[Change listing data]
BEGIN

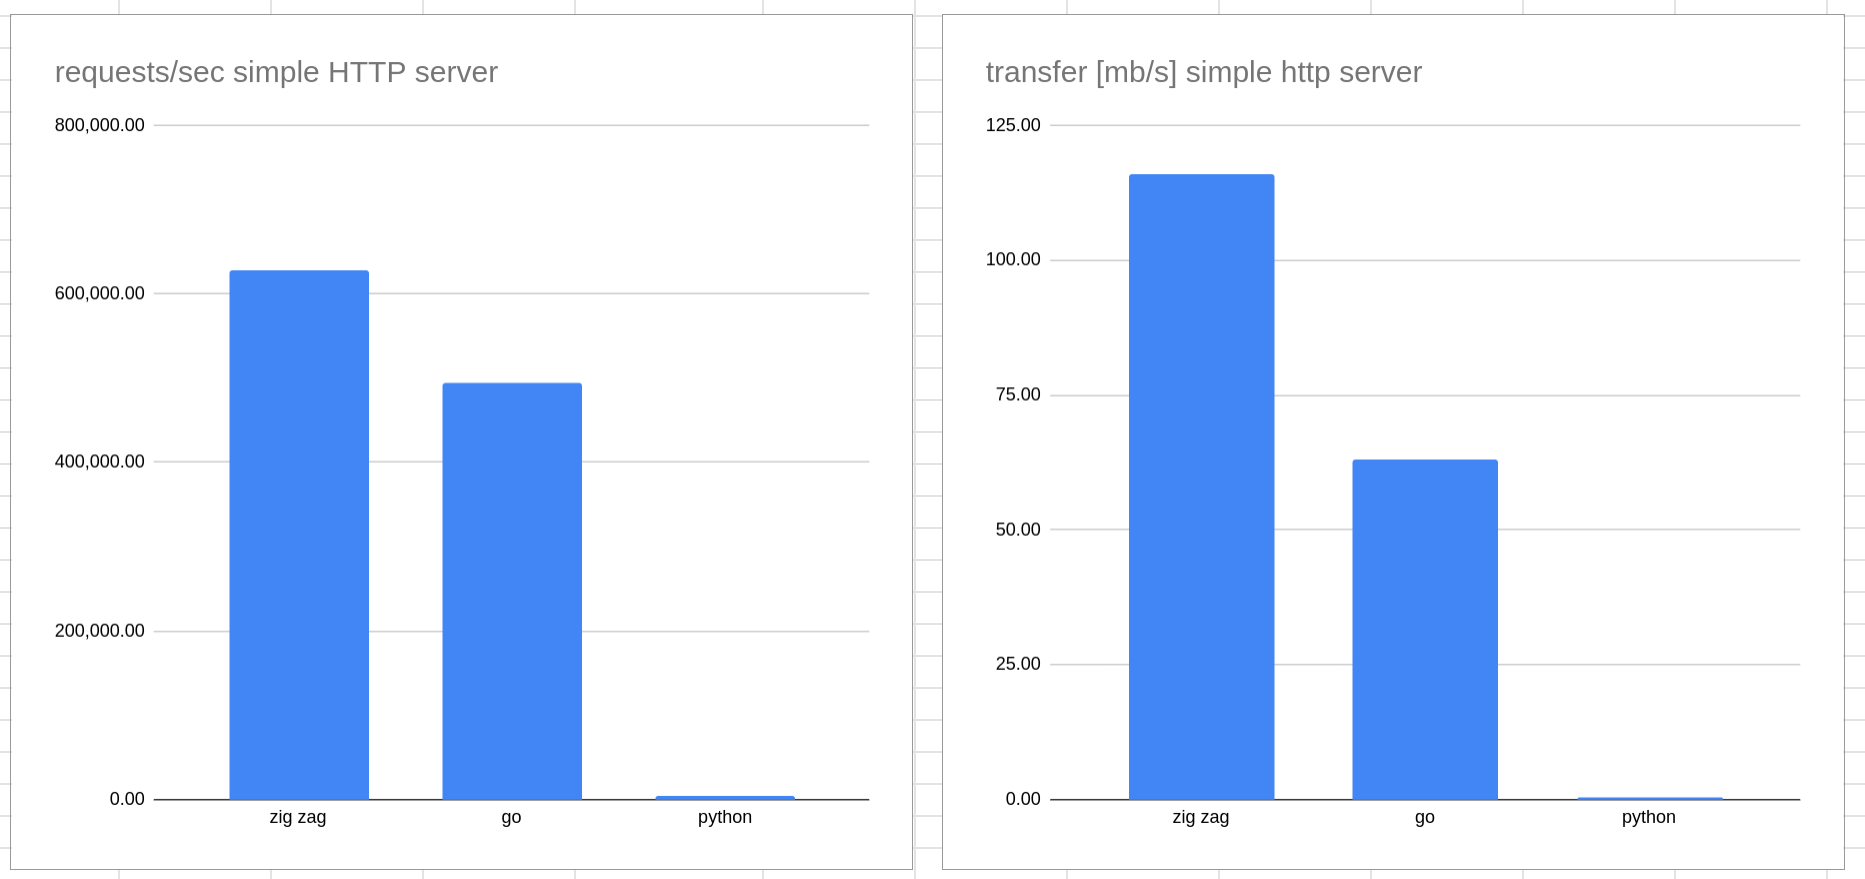
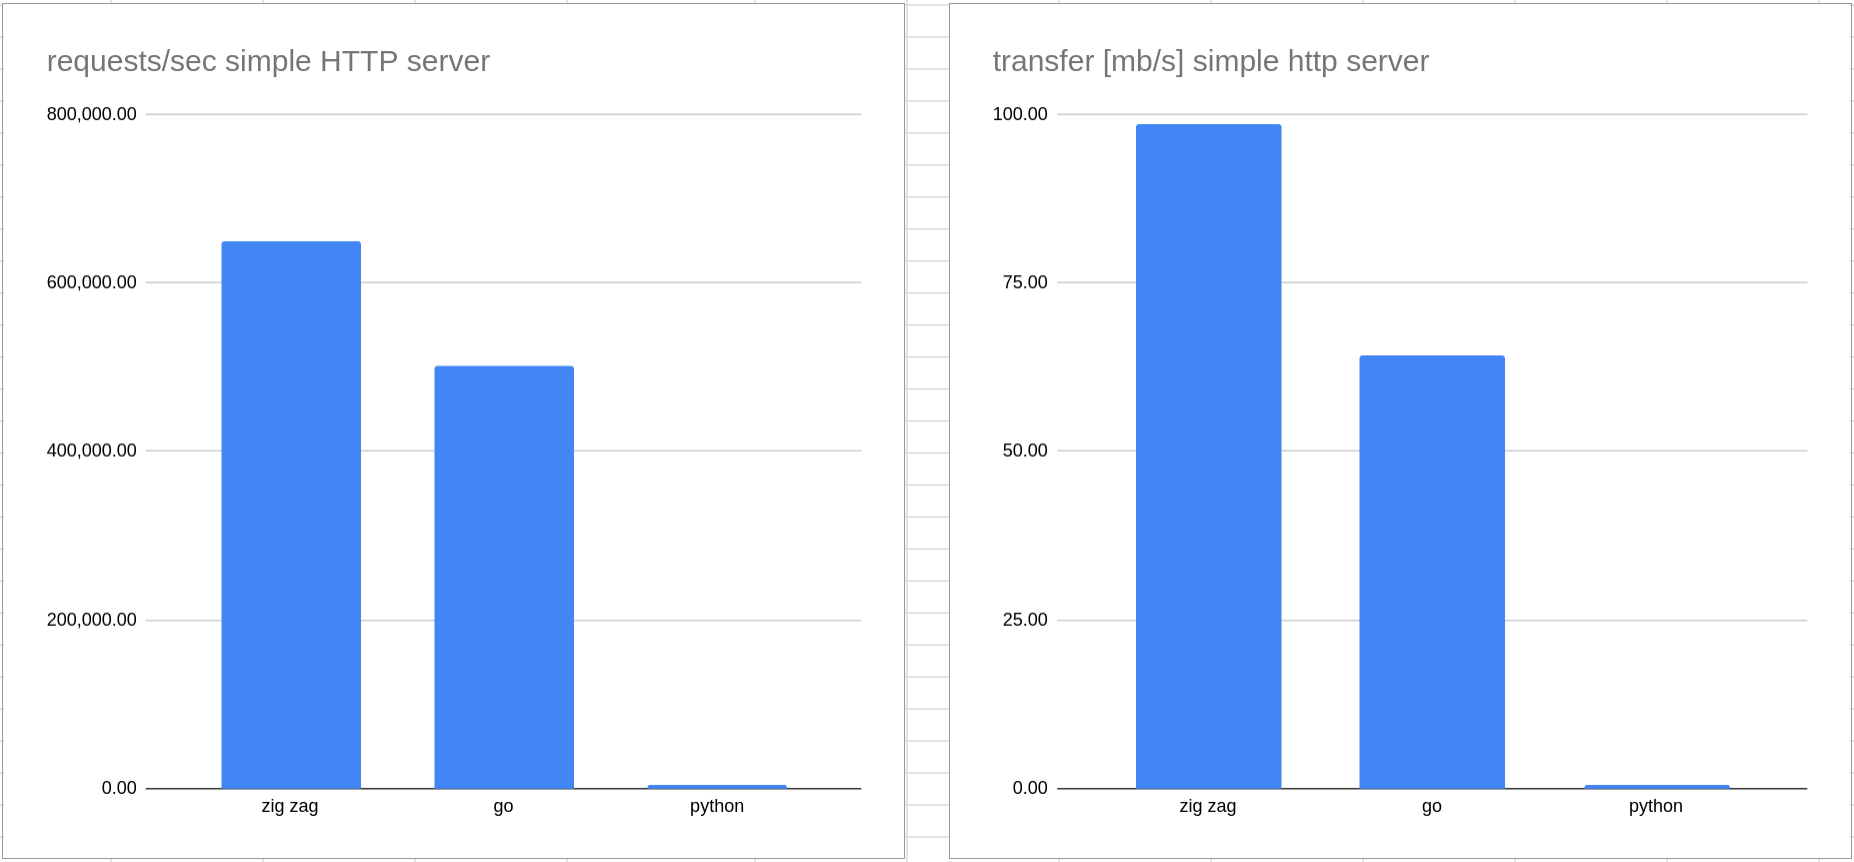
fixed wrk stats

diff --git a/wrk/python/main.py b/wrk/python/main.py
@@ -10,7 +10,7 @@ class MyServer(BaseHTTPRequestHandler):
         self.send_response(200)
         self.send_header("Content-type", "text/html")
         self.end_headers()
-        self.wfile.write(bytes("HELLO FROM PYTHON!!!", "utf-8"))
+        self.wfile.write(bytes("HI FROM PYTHON!!!", "utf-8"))
 
     def log_message(self, format, *args):
         return

diff --git a/blazingly-fast.md b/blazingly-fast.md
@@ -1,7 +1,8 @@
 # ⚡blazingly fast⚡
 
 I conducted a series of quick tests, using wrk with simple HTTP servers written
-in GO and in zig zap. 
+in GO and in zig zap. I made sure that all servers only output 17 bytes of HTTP
+body.
 
 Just to get some sort of indication, I also included measurements for python
 since I used to write my REST APIs in python before creating zig zap.
@@ -13,7 +14,10 @@ You can check out the scripts I used for the tests in [./wrk](wrk/).
 You can see the verbatim output of `wrk`, and some infos about the test machine
 below the code snippets.
 
+![](wrk_tables.png)
+
 ### requests / sec
+
 ![](wrk_requests.png)
 
 ### transfer MB / sec
@@ -30,7 +34,7 @@ const std = @import("std");
 const zap = @import("zap");
 
 fn on_request_minimal(r: zap.SimpleRequest) void {
-    _ = r.sendBody("<html><body><h1>Hello from ZAP!!!</h1></body></html>");
+    _ = r.sendBody("Hello from ZAP!!!");
 }
 
 pub fn main() !void {
@@ -92,7 +96,7 @@ class MyServer(BaseHTTPRequestHandler):
         self.send_response(200)
         self.send_header("Content-type", "text/html")
         self.end_headers()
-        self.wfile.write(bytes("HELLO FROM PYTHON!!!", "utf-8"))
+        self.wfile.write(bytes("HI FROM PYTHON!!!", "utf-8"))
 
     def log_message(self, format, *args):
         return
@@ -116,24 +120,6 @@ if __name__ == "__main__":
 wrk version: `wrk 4.1.0 [epoll] Copyright (C) 2012 Will Glozer`
 
 ```
-========================================================================
-                          zig
-========================================================================
-Running 10s test @ http://127.0.0.1:3000
-  4 threads and 400 connections
-  Thread Stats   Avg      Stdev     Max   +/- Stdev
-    Latency   337.49us  109.24us   4.21ms   88.64%
-    Req/Sec   157.78k     8.31k  172.93k    59.25%
-  Latency Distribution
-     50%  314.00us
-     75%  345.00us
-     90%  396.00us
-     99%  699.00us
-  6280964 requests in 10.01s, 1.13GB read
-Requests/sec: 627277.99
-Transfer/sec:    116.05MB
-
-
 (base) rs@ryzen:~/code/github.com/renerocksai/zap$ ./wrk/measure.sh zig
 Listening on 0.0.0.0:3000
 ========================================================================
@@ -142,38 +128,57 @@ Listening on 0.0.0.0:3000
 Running 10s test @ http://127.0.0.1:3000
   4 threads and 400 connections
   Thread Stats   Avg      Stdev     Max   +/- Stdev
-    Latency   339.50us  176.93us  12.52ms   91.23%
-    Req/Sec   158.24k     8.00k  170.45k    53.00%
-  Latency Distribution
-     50%  313.00us
-     75%  345.00us
-     90%  399.00us
-     99%  697.00us
-  6297146 requests in 10.02s, 1.14GB read
-Requests/sec: 628768.81
-Transfer/sec:    116.33MB
-
-
-(base) rs@ryzen:~/code/github.com/renerocksai/zap$ ./wrk/measure.sh zig
-Listening on 0.0.0.0:3000
-========================================================================
-                          zig
-========================================================================
-Running 10s test @ http://127.0.0.1:3000
-  4 threads and 400 connections
-  Thread Stats   Avg      Stdev     Max   +/- Stdev
-    Latency   344.23us  185.46us  14.44ms   89.93%
-    Req/Sec   157.56k    12.85k  171.21k    94.00%
+    Latency   331.40us  115.09us   8.56ms   91.94%
+    Req/Sec   159.51k     9.44k  175.23k    56.50%
   Latency Distribution
      50%  312.00us
-     75%  346.00us
-     90%  528.00us
-     99%  747.00us
-  6270913 requests in 10.02s, 1.13GB read
-Requests/sec: 625756.37
-Transfer/sec:    115.77MB
+     75%  341.00us
+     90%  375.00us
+     99%  681.00us
+  6348945 requests in 10.01s, 0.94GB read
+Requests/sec: 634220.13
+Transfer/sec:     96.17MB
+(base) rs@ryzen:~/code/github.com/renerocksai/zap$ 
 
+(base) rs@ryzen:~/code/github.com/renerocksai/zap$ ./wrk/measure.sh zig
+Listening on 0.0.0.0:3000
+========================================================================
+                          zig
+========================================================================
+Running 10s test @ http://127.0.0.1:3000
+  4 threads and 400 connections
+  Thread Stats   Avg      Stdev     Max   +/- Stdev
+    Latency   322.43us  103.25us   3.72ms   86.57%
+    Req/Sec   166.35k     2.89k  182.78k    68.00%
+  Latency Distribution
+     50%  297.00us
+     75%  330.00us
+     90%  482.00us
+     99%  657.00us
+  6619245 requests in 10.02s, 0.98GB read
+Requests/sec: 660803.71
+Transfer/sec:    100.20MB
+(base) rs@ryzen:~/code/github.com/renerocksai/zap$ 
 
+(base) rs@ryzen:~/code/github.com/renerocksai/zap$ ./wrk/measure.sh zig
+Listening on 0.0.0.0:3000
+========================================================================
+                          zig
+========================================================================
+Running 10s test @ http://127.0.0.1:3000
+  4 threads and 400 connections
+  Thread Stats   Avg      Stdev     Max   +/- Stdev
+    Latency   325.47us  105.86us   4.03ms   87.27%
+    Req/Sec   164.60k     4.69k  181.85k    84.75%
+  Latency Distribution
+     50%  300.00us
+     75%  333.00us
+     90%  430.00us
+     99%  667.00us
+  6549594 requests in 10.01s, 0.97GB read
+Requests/sec: 654052.56
+Transfer/sec:     99.18MB
+(base) rs@ryzen:~/code/github.com/renerocksai/zap$ 
 
 (base) rs@ryzen:~/code/github.com/renerocksai/zap$ ./wrk/measure.sh go
 listening on 0.0.0.0:8090
@@ -183,18 +188,16 @@ listening on 0.0.0.0:8090
 Running 10s test @ http://127.0.0.1:8090/hello
   4 threads and 400 connections
   Thread Stats   Avg      Stdev     Max   +/- Stdev
-    Latency   721.60us  755.26us  14.12ms   87.95%
-    Req/Sec   123.79k     4.65k  135.57k    69.00%
+    Latency   680.63us  692.05us  12.09ms   88.04%
+    Req/Sec   126.49k     4.28k  139.26k    71.75%
   Latency Distribution
-     50%  429.00us
-     75%    0.88ms
-     90%    1.65ms
-     99%    3.63ms
-  4927352 requests in 10.02s, 629.68MB read
-Requests/sec: 491607.70
-Transfer/sec:     62.82MB
-
-
+     50%  403.00us
+     75%  822.00us
+     90%    1.52ms
+     99%    3.34ms
+  5033360 requests in 10.01s, 643.22MB read
+Requests/sec: 502584.84
+Transfer/sec:     64.23MB
 (base) rs@ryzen:~/code/github.com/renerocksai/zap$ ./wrk/measure.sh go
 listening on 0.0.0.0:8090
 ========================================================================
@@ -203,18 +206,16 @@ listening on 0.0.0.0:8090
 Running 10s test @ http://127.0.0.1:8090/hello
   4 threads and 400 connections
   Thread Stats   Avg      Stdev     Max   +/- Stdev
-    Latency   698.35us  707.23us  11.03ms   87.80%
-    Req/Sec   124.36k     4.27k  135.19k    69.50%
+    Latency   683.97us  695.78us  10.01ms   88.04%
+    Req/Sec   126.31k     4.34k  137.63k    65.00%
   Latency Distribution
-     50%  419.00us
-     75%    0.86ms
-     90%    1.58ms
-     99%    3.38ms
-  4948380 requests in 10.01s, 632.37MB read
-Requests/sec: 494338.77
-Transfer/sec:     63.17MB
-
-
+     50%  408.00us
+     75%  829.00us
+     90%    1.53ms
+     99%    3.34ms
+  5026848 requests in 10.01s, 642.39MB read
+Requests/sec: 502149.91
+Transfer/sec:     64.17MB
 (base) rs@ryzen:~/code/github.com/renerocksai/zap$ ./wrk/measure.sh go
 listening on 0.0.0.0:8090
 ========================================================================
@@ -223,19 +224,16 @@ listening on 0.0.0.0:8090
 Running 10s test @ http://127.0.0.1:8090/hello
   4 threads and 400 connections
   Thread Stats   Avg      Stdev     Max   +/- Stdev
-    Latency   700.97us  710.99us  10.38ms   87.73%
-    Req/Sec   124.38k     4.16k  135.31k    67.25%
+    Latency   688.89us  702.75us  12.70ms   88.09%
+    Req/Sec   126.06k     4.20k  138.00k    70.25%
   Latency Distribution
-     50%  419.00us
-     75%    0.86ms
-     90%    1.59ms
-     99%    3.39ms
-  4950585 requests in 10.01s, 632.65MB read
-Requests/sec: 494551.24
-Transfer/sec:     63.20MB
-
-
-
+     50%  414.00us
+     75%  836.00us
+     90%    1.54ms
+     99%    3.36ms
+  5015716 requests in 10.01s, 640.97MB read
+Requests/sec: 500968.28
+Transfer/sec:     64.02MB
 (base) rs@ryzen:~/code/github.com/renerocksai/zap$ ./wrk/measure.sh python
 Server started http://127.0.0.1:8080
 ========================================================================
@@ -244,19 +242,17 @@ Server started http://127.0.0.1:8080
 Running 10s test @ http://127.0.0.1:8080
   4 threads and 400 connections
   Thread Stats   Avg      Stdev     Max   +/- Stdev
-    Latency     4.55ms   57.21ms   1.66s    99.12%
-    Req/Sec     2.56k     2.55k    7.57k    57.43%
+    Latency    12.89ms  101.69ms   1.79s    97.76%
+    Req/Sec     1.83k     2.11k    7.53k    82.18%
   Latency Distribution
-     50%  216.00us
-     75%  343.00us
-     90%  371.00us
-     99%  765.00us
-  27854 requests in 10.02s, 3.61MB read
-  Socket errors: connect 0, read 27854, write 0, timeout 8
-Requests/sec:   2779.87
-Transfer/sec:    369.20KB
-
-
+     50%  215.00us
+     75%  260.00us
+     90%  363.00us
+     99%  485.31ms
+  34149 requests in 10.02s, 4.33MB read
+  Socket errors: connect 0, read 34149, write 0, timeout 15
+Requests/sec:   3407.63
+Transfer/sec:    442.60KB
 (base) rs@ryzen:~/code/github.com/renerocksai/zap$ ./wrk/measure.sh python
 Server started http://127.0.0.1:8080
 ========================================================================
@@ -265,19 +261,17 @@ Server started http://127.0.0.1:8080
 Running 10s test @ http://127.0.0.1:8080
   4 threads and 400 connections
   Thread Stats   Avg      Stdev     Max   +/- Stdev
-    Latency     4.08ms   58.22ms   1.66s    99.27%
-    Req/Sec     2.28k     2.13k    7.68k    50.00%
+    Latency     9.87ms   90.32ms   1.79s    98.21%
+    Req/Sec     2.16k     2.17k    7.49k    80.10%
   Latency Distribution
-     50%  226.00us
-     75%  345.00us
-     90%  374.00us
-     99%  496.00us
-  55353 requests in 10.03s, 7.18MB read
-  Socket errors: connect 0, read 55353, write 0, timeout 8
-Requests/sec:   5521.48
-Transfer/sec:    733.33KB
-
-
+     50%  234.00us
+     75%  353.00us
+     90%  378.00us
+     99%  363.73ms
+  43897 requests in 10.02s, 5.57MB read
+  Socket errors: connect 0, read 43897, write 0, timeout 14
+Requests/sec:   4379.74
+Transfer/sec:    568.85KB
 (base) rs@ryzen:~/code/github.com/renerocksai/zap$ ./wrk/measure.sh python
 Server started http://127.0.0.1:8080
 ========================================================================
@@ -286,17 +280,18 @@ Server started http://127.0.0.1:8080
 Running 10s test @ http://127.0.0.1:8080
   4 threads and 400 connections
   Thread Stats   Avg      Stdev     Max   +/- Stdev
-    Latency     6.05ms   70.02ms   1.66s    98.94%
-    Req/Sec     2.40k     2.35k    7.43k    54.40%
+    Latency     3.98ms   51.85ms   1.66s    99.16%
+    Req/Sec     2.69k     2.58k    7.61k    51.14%
   Latency Distribution
-     50%  222.00us
-     75%  313.00us
-     90%  366.00us
-     99%  162.93ms
-  31959 requests in 10.02s, 4.15MB read
-  Socket errors: connect 0, read 31959, write 0, timeout 6
-Requests/sec:   3189.81
-Transfer/sec:    423.65KB
+     50%  234.00us
+     75%  357.00us
+     90%  381.00us
+     99%  568.00us
+  50165 requests in 10.02s, 6.36MB read
+  Socket errors: connect 0, read 50165, write 0, timeout 9
+Requests/sec:   5004.06
+Transfer/sec:    649.95KB
+(base) rs@ryzen:~/code/github.com/renerocksai/zap$ 
 ```
 
 ## test machine

diff --git a/README.md b/README.md
@@ -46,8 +46,13 @@ claim any performance things for itself. In this initial implementation of zap,
 I didn't care about optimizations at all.
 
 But, how fast is it? Being blazingly fast is relative. When compared with a
-simple GO HTTP server, a simple zig zap HTTP server performed about twice as
-fast - on my machine. 
+simple GO HTTP server, a simple zig zap HTTP server performed really good on my
+machine:
+
+![](wrk_table_summary.png)
+
+- zig zag nearly 30% faster than GO
+- zig zag had over 50% more throughput than GO
 
 ![](wrk_summary.png)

END

Task details: Examine the entries and report how many of their lines contain the string "Socket", giving no more than the number.

Solution: 6